• _Goal of the exercise_
Please return every line of the records below that holds the word "mouse".
Input for this task below:
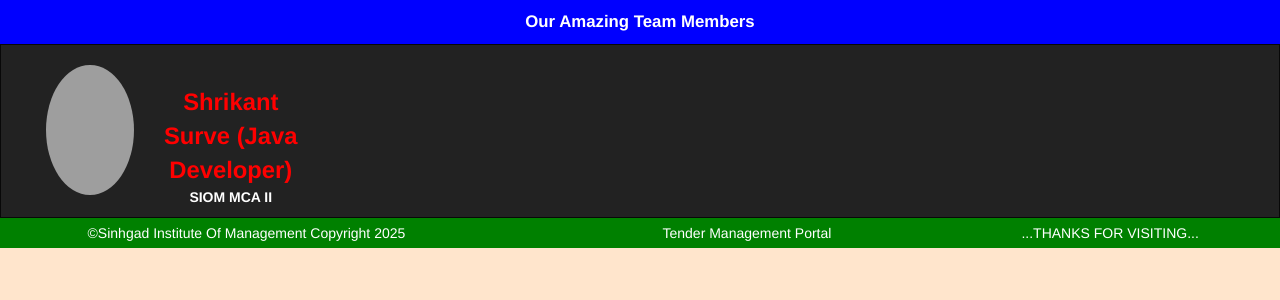
Repository: ShrikantSurve57/Tender-Allotment
Page: http://localhost/tendermanagement/footer.jsp
The author's editor kept a copy of each file at every save. The page is drawn from the files as they stood at one save, then again after the next save.
The browser window is 1280 px wide. The pictures show the whole page.
Pictures or frames that could not be fetched are drawn as grey boxes. Some web fonts or font styles are not loaded; a fallback is used. The page is served by Tomcat 9. Other server files are loaded and not shown.

Above is the page before, as saved 2026-01-19 09:27:55.

### tendermanagement/WebContent/footer.jsp
<%@ page language="java" contentType="text/html; charset=ISO-8859-1"
    pageEncoding="ISO-8859-1"%>
<!DOCTYPE html PUBLIC "-//W3C//DTD HTML 4.01 Transitional//EN" "http://www.w3.org/TR/html4/loose.dtd">
<html lang="en">
  <head>
    <link rel="shortcut icon" type="image/png" href="images/Banner_Hit.png">

    <meta charset="utf-8">
    <meta http-equiv="X-UA-Compatible" content="IE=edge">
    <meta name="viewport" content="width=device-width, initial-scale=1.0">
    <title>Tender Management System</title>
    <link rel="stylesheet" href="css/bootstrap.min.css">
    <link rel="stylesheet" href="css/annimate.css">
    <link href="css/font-awesome.min.css" type="text/css" rel="stylesheet">
    <link href="css/SpryTabbedPanels.css" type="text/css" rel="stylesheet">
    <!--link rel="stylesheet" href="css/styles.css"-->
    <link href="https://fonts.googleapis.com/css?family=Black+Ops+One" rel="stylesheet">
    <link href="css/bootstrap-dropdownhover.min.css">
    <link rel="stylesheet" href="css/style2.css">
  </head>
<body>
</div>
<!-- Now from here the footer section starts-->
<div class="navbar-inverse" style="color:white;padding:10px;margin-bottom:-20px;text-align: center;background-color:blue; border-radius: 0px">
                      <span style="font-size:1.2em;font-weight:bold;">Our Amazing Team Members</span>
</div><br/>
<div class="footer">
  <div class="navbar navbar-inverse" style="border-radius: 0px ;margin-bottom:0px">
          <div class="container-fluid ">

              <br>
              <!-- Developer 1 Mr. Shashi Raj-->
                <div class="col-md-3 col-xs-12 col-sm-3" >
                  <div class="col-md-5 col-xs-5 col-sm-5">
                    <img src=" images/Photoscan18.jpg" class="img-responsive img-circle pull-right" style="width:105px;height:130px;"alt="Shrikant SurveSite Developer" title="Shrikant Surve"/>
                  </div>
                  <div class="col-md-7 col-xs-7 col-sm-7">
                    <div class="developers pull-left" style="font-weight: bold; color:white;text-align: center;">
                    <br/>
                    <span style="font-size: 1.7em; color:red">Shrikant Surve (Java Developer)</span>
<!--                     <p><span>Web Developer</span></p>
 -->                    <p>SIOM MCA II</p>
                    </div>
                  </div>
                </div>







                <!-- Developer 5 Mr. Ayush Dutta-->


                 <br/>
                 <!-- <div style="color:white;text-align: center;">
                      <span>&copy; Copyright 2018</span><p> Aryabhatt Central Library</p>
                </div> -->
          </div> <!-- End of container class-->
    </div><!-- End of navbar class-->
  </div><!-- End of footer class-->
  <div class="navbar-inverse" style="color:white;padding:05px;margin-bottom:-17px;text-align: center;background-color:green; border-radius: 0px">
                      <span style="float:left;padding-left: 6.5%">&copy;Sinhgad Institute Of Management Copyright 2025</span><span style="padding-left:5%;">&nbsp; Tender Management Portal</span><span style="float:right;padding-right: 6%" class="hidden-xs">&nbsp;...THANKS FOR VISITING...</span>
</div><br/>
 <script src="js/jquery-2.1.4.min.js"></script>
  <script src="js/bootstrap.min.js"></script>
  <script src="js/ajax-utils.js"></script>
  <script src="js/script.js"></script>
  <script src="js/bootstrap-dropdownhover.min.js"></script>
</body>
</html>

### tendermanagement/WebContent/css/SpryTabbedPanels.css
@charset "UTF-8";

/* SpryTabbedPanels.css - version 0.6 - Spry Pre-Release 1.6.1 */

/* Copyright (c) 2006. Adobe Systems Incorporated. All rights reserved. */

/* Horizontal Tabbed Panels
 *
 * The default style for a TabbedPanels widget places all tab buttons
 * (left aligned) above the content panel.
 */

/* This is the selector for the main TabbedPanels container. For our
 * default style, this container does not contribute anything visually,
 * but it is floated left to make sure that any floating or clearing done
 * with any of its child elements are contained completely within the
 * TabbedPanels container, to minimize any impact or undesireable
 * interaction with other floated elements on the page that may be used
 * for layout.
 *
 * If you want to constrain the width of the TabbedPanels widget, set a
 * width on the TabbedPanels container. By default, the TabbedPanels widget
 * expands horizontally to fill up available space.
 *
 * The name of the class ("TabbedPanels") used in this selector is not
 * necessary to make the widget function. You can use any class name you
 * want to style the TabbedPanels container.
 */
.TabbedPanels {
	overflow: hidden;
	margin: 0px;
	padding: 0px;
	clear: none;
	width: 100%;
	box-shadow:1px 1px 10px #ccc;/* IE Hack to force proper layout when preceded by a paragraph. (hasLayout Bug)*/
}

/* This is the selector for the TabGroup. The TabGroup container houses
 * all of the tab buttons for each tabbed panel in the widget. This container
 * does not contribute anything visually to the look of the widget for our
 * default style.
 *
 * The name of the class ("TabbedPanelsTabGroup") used in this selector is not
 * necessary to make the widget function. You can use any class name you
 * want to style the TabGroup container.
 */
.TabbedPanelsTabGroup {
	margin: 0px;
	padding: 0px;
}

/* This is the selector for the TabbedPanelsTab. This container houses
 * the title for the panel. This is also the tab "button" that the user clicks
 * on to activate the corresponding content panel so that it appears on top
 * of the other tabbed panels contained in the widget.
 *
 * For our default style, each tab is positioned relatively 1 pixel down from
 * where it wold normally render. This allows each tab to overlap the content
 * panel that renders below it. Each tab is rendered with a 1 pixel bottom
 * border that has a color that matches the top border of the current content
 * panel. This gives the appearance that the tab is being drawn behind the
 * content panel.
 *
 * The name of the class ("TabbedPanelsTab") used in this selector is not
 * necessary to make the widget function. You can use any class name you want
 * to style this tab container.
 */
.TabbedPanelsTab {
	position: relative;
	border-radius:5px;
	top: 1px;
	float: left;
	padding: 10px 46.9px;
	margin: 0px 1px 0px 0px;
	font: bold 0.7em sans-serif;
	background-color: #DDD;
	list-style: none;
	/*border-left: solid 1px #880E4F;
	border-bottom: solid 1px #880E4F;
	border-top: solid 1px #880E4F;
	border-right: solid 1px #880E4F;*/
	-moz-user-select: none;
	-khtml-user-select: none;
	cursor: pointer;
}

/* This selector is an example of how to change the appearnce of a tab button
 * container as the mouse enters it. The class "TabbedPanelsTabHover" is
 * programatically added and removed from the tab element as the mouse enters
 * and exits the container.
 */
.TabbedPanelsTabHover {
	background-color: #CCC;
}

/* This selector is an example of how to change the appearance of a tab button
 * container after the user has clicked on it to activate a content panel.
 * The class "TabbedPanelsTabSelected" is programatically added and removed
 * from the tab element as the user clicks on the tab button containers in
 * the widget.
 *
 * As mentioned above, for our default style, tab buttons are positioned
 * 1 pixel down from where it would normally render. When the tab button is
 * selected, we change its bottom border to match the background color of the
 * content panel so that it looks like the tab is part of the content panel.
 */
.TabbedPanelsTabSelected {
	background-color: #EEE;
	border-bottom: 1px solid #EEE;
}

/* This selector is an example of how to make a link inside of a tab button
 * look like normal text. Users may want to use links inside of a tab button
 * so that when it gets focus, the text *inside* the tab button gets a focus
 * ring around it, instead of the focus ring around the entire tab.
 */
.TabbedPanelsTab a {
	color: black;
	text-decoration: none;
}

/* This is the selector for the ContentGroup. The ContentGroup container houses
 * all of the content panels for each tabbed panel in the widget. For our
 * default style, this container provides the background color and borders that
 * surround the content.
 *
 * The name of the class ("TabbedPanelsContentGroup") used in this selector is
 * not necessary to make the widget function. You can use any class name you
 * want to style the ContentGroup container.
 */
.TabbedPanelsContentGroup {
	clear: both;
	background-color: #fcfafa;
}

/* This is the selector for the Content panel. The Content panel holds the
 * content for a single tabbed panel. For our default style, this container
 * provides some padding, so that the content is not pushed up against the
 * widget borders.
 *
 * The name of the class ("TabbedPanelsContent") used in this selector is
 * not necessary to make the widget function. You can use any class name you
 * want to style the Content container.
 */
.TabbedPanelsContent {
	overflow: hidden;
	padding: 4px;
}

/* This selector is an example of how to change the appearnce of the currently
 * active container panel. The class "TabbedPanelsContentVisible" is
 * programatically added and removed from the content element as the panel
 * is activated/deactivated.
 */
.TabbedPanelsContentVisible {
	   /* border-left: 1px solid #531235;
    border-bottom: 1px solid #531235;
    border-right: 1px solid #531235;
	background:#f8f8f8;
	padding:20px 0;*/
}

/* Vertical Tabbed Panels
 *
 * The following rules override some of the default rules above so that the
 * TabbedPanels widget renders with its tab buttons along the left side of
 * the currently active content panel.
 *
 * With the rules defined below, the only change that will have to be made
 * to switch a horizontal tabbed panels widget to a vertical tabbed panels
 * widget, is to use the "VTabbedPanels" class on the top-level widget
 * container element, instead of "TabbedPanels".
 */

.VTabbedPanels {
	overflow: hidden;
	zoom: 1;
}

/* This selector floats the TabGroup so that the tab buttons it contains
 * render to the left of the active content panel. A border is drawn around
 * the group container to make it look like a list container.
 */
.VTabbedPanels .TabbedPanelsTabGroup {
	float: left;
	width: 10em;
	height: 20em;
	background-color: #EEE;
	position: relative;

}

/* This selector disables the float property that is placed on each tab button
 * by the default TabbedPanelsTab selector rule above. It also draws a bottom
 * border for the tab. The tab button will get its left and right border from
 * the TabGroup, and its top border from the TabGroup or tab button above it.
 */
.VTabbedPanels .TabbedPanelsTab {
	float: none;
	margin: 0px;

}

/* This selector disables the float property that is placed on each tab button
 * by the default TabbedPanelsTab selector rule above. It also draws a bottom
 * border for the tab. The tab button will get its left and right border from
 * the TabGroup, and its top border from the TabGroup or tab button above it.
 */
.VTabbedPanels .TabbedPanelsTabSelected {
	background-color: #EEE;
}

/* This selector floats the content panels for the widget so that they
 * render to the right of the tabbed buttons.
 */
.VTabbedPanels .TabbedPanelsContentGroup {
	clear: none;
	float: left;
	padding: 0px;
	width: 30em;
	height: 20em;
}

/*-------------------------------media query---------------------*/
@media screen and (max-width: 1920px) {
   .TabbedPanelsTab{
	   padding: 10px 97.1px;
  }
}

@media screen and (max-width: 1600px) {
   .TabbedPanelsTab{
	   padding: 10px 68px;
  }
}
@media screen and (max-width: 1440px) {
   .TabbedPanelsTab{
	   padding: 10px 52.3px;
  }
}

@media screen and (max-width: 1366px) {
   .TabbedPanelsTab{
	   padding: 10px 47px;
  }
}

@media screen and (max-width: 1280px) {
   .TabbedPanelsTab{
	   padding: 10px 21.99px;
  }
}
@media screen and (max-width: 1024px){
.TabbedPanelsTab {
    padding: 10px 18.99px;
}
}


/* Styles for Printing */
@media print {
.TabbedPanels {
	overflow: visible !important;
}
.TabbedPanelsContentGroup {
	display: block !important;
	overflow: visible !important;
	height: auto !important;
}
.TabbedPanelsContent {
	overflow: visible !important;
	display: block !important;
	clear:both !important;
}
.TabbedPanelsTab {
	 overflow: visible !important;
	 display: block !important;
	 clear:both !important;
}
}

### tendermanagement/WebContent/css/style2.css
body {
	background-color: #FFE5CC;
}

.my-container {
	background-color: #FFE5CC;
}

.footer {
	/* 	position: fixed;
 */
	margin-bottom: 0px;
}

.navbar-header img {
	margin-top: 10px;
	margin-bottom: 10px;
	margin-right: 10px;
}

.navbar-brand h1 {
	font-size: 2em;
	margin-top: 2px;
	color: #ffffff;
	font-family: 'Black Ops One';
}

.secondnav {
	margin-top: -19.1px;
}

.secondcont {
	margin-left: 13%;
	font-size: 18px;
}

.menusize {
	font-size: 20px;
	margin-top: 20px;
}

#nav-list {
	margin-top: 0px;
	font-weight: bold;
	color: green;
	font-size: 15px;
	margin-left: 0;
}

#nav-list a {
	color: #951C49;
}

.dropdown-menu li a {
	font-weight: bold;
	font-size: 14px;
	color: blue;
}

#nav-list a:hover {
	background-color: red;
	color: white;
	font-weight: bold;
	padding: auto;
	border-radius: 8px;
	margin-top: 0px;
	margin-bottom: 0px;
}

#nav-list a:active {
	background-color: green;
	color: white;
	font-weight: bold;
	padding: auto;
	border-radius: 8px;
	margin-top: 0px;
	margin-bottom: 0px;
}

#na
#nav-list a span {
	font-size: 1.0em;
}

.back {
	margin-top: -20px;
	max-height: 580px;
	width: 1600px;
}
/** Extra smalll devices (portrait phones, less than 576px)**/
@media ( max-width : 575.99px) {
	.navbar-brand h1 {
		font-size: 0.9em;
		margin-top: -5px;
		margin-bottom: -15px;
		color: #ffffff;
	}
	.navbar-header img {
		margin-top: 10px;
		margin-right: 1px;
		margin-left: 2px;
		width: 35px;
		height: 35px;
	}
	.navbar-brand {
		margin-bottom: -23px;
	}
	.navbar-header p {
		margin-top: 5px;
		margin-left: 16%;
		font-size: 1.0em;
		margin-bottom: -10px;
		color: #ccccff;
	}
	.menusize {
		font-size: 14px;
		clear: right;
		margin-top: -20px;
		float: right;
		margin-bottom: 0px;
	}
	.menubar {
		margin-bottom: 13px;
	}
}

/** Small devices (landscape phones, 576px and up)  **/
@media ( min-width : 576px) and (max-width: 767.99px) {
	.navbar-brand h1 {
		font-size: 20px;
		margin-top: 2px;
		color: #ffffff;
		font-family: 'Black Ops One';
	}
	.navbar-header img {
		margin-top: 10px;
		margin-bottom: 10px;
		margin-right: 2px;
		margin-left: 4px;
		width: 60px;
		height: 60px;
	}
	.navbar-header p {
		margin-top: 5px;
		margin-left: 85px;
		font-size: 1.0em;
		color: #ccccff;
	}
	.menusize {
		margin-top: -37px;
	}
	.menubar {
		margin-bottom: 13px;
	}
}

/** Medium devices (tablets, 768px and up) **/
@media ( min-width : 768px) and (max-width: 991.99px) {
	.navbar-brand h1 {
		font-size: 30px;
		margin-top: 2px;
		color: #ffffff;
		font-family: 'Black Ops One';
	}
	.navbar-header img {
		margin-top: 10px;
		margin-bottom: 10px;
		margin-right: 10px;
		width: 70px;
		height: 70px;
	}
	.navbar-header p {
		margin-top: 5px;
		margin-left: 85px;
		font-size: 1.2em;
		color: #ccccff;
	}
	.menusize {
		margin-top: -40px;
	}
	.menubar {
		min-height: 12px;
	}
}

/** Large devices (desktops, 992px and up) **/
@media ( min-width : 992px) and (max-width: 1199.99px) {
	.navbar-brand h1 {
		font-size: 2em;
		margin-top: 2px;
		color: #ffffff;
		font-family: 'Black Ops One';
	}
	.navbar-header p {
		margin-top: 5px;
		margin-left: 85px;
		font-size: 1.5em;
		color: #ccccff;
	}
	.navbar-header img {
		margin-top: 10px;
		margin-bottom: 10px;
		margin-right: 10px;
		width: 80px;
		height: 80px;
	}
	.menubar {
		min-height: 80px;
	}
}

/** Extra large devices (large desktops, 1200px and up) **/
@media ( min-width : 1200px) {
	.navbar-brand h1 {
		font-size: 2em;
		margin-top: 4px;
		color: #ffffff;
		font-family: 'Black Ops One';
	}
	.navbar-header p {
		margin-top: 5px;
		margin-left: 95px;
		font-size: 1.5em;
		color: #ccccff;
	}
	.navbar-header img {
		margin-top: 10px;
		margin-bottom: 10px;
		margin-right: 10px;
		width: 85px;
		height: 85px;
	}
	.menubar {
		min-height: 72px;
	}
}

Loaded but not shown: tendermanagement/WebContent/css/bootstrap.min.css (library); tendermanagement/WebContent/css/font-awesome.min.css (library); tendermanagement/WebContent/js/jquery-2.1.4.min.js (library); tendermanagement/WebContent/js/bootstrap.min.js (library); tendermanagement/WebContent/js/bootstrap-dropdownhover.min.js (library); tendermanagement/WebContent/js/ajax-utils.js (66 lines, source omitted); tendermanagement/WebContent/css/annimate.css (3623 lines, source omitted); tendermanagement/tendermanagement/js/script.js (no stored copy; drawn as an empty file)

After the next save:
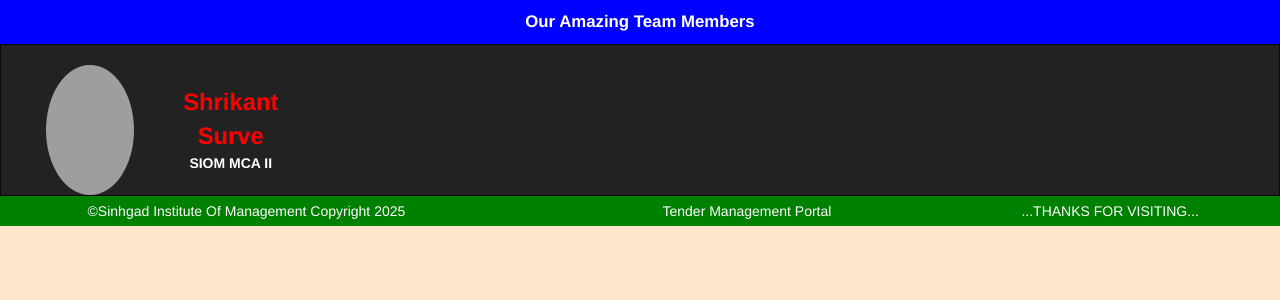
Saved 27 s later.
--- a/tendermanagement/WebContent/footer.jsp
+++ b/tendermanagement/WebContent/footer.jsp
@@ -37,7 +37,7 @@
                   <div class="col-md-7 col-xs-7 col-sm-7">
                     <div class="developers pull-left" style="font-weight: bold; color:white;text-align: center;">
                     <br/>
-                    <span style="font-size: 1.7em; color:red">Shrikant Surve (Java Developer)</span>
+                    <span style="font-size: 1.7em; color:red">Shrikant Surve</span>
 <!--                     <p><span>Web Developer</span></p>
  -->                    <p>SIOM MCA II</p>
                     </div>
End of Input for this task.
• _Response box_
 * container as the mouse enters it. The class "TabbedPanelsTabHover" is
 * programatically added and removed from the tab element as the mouse enters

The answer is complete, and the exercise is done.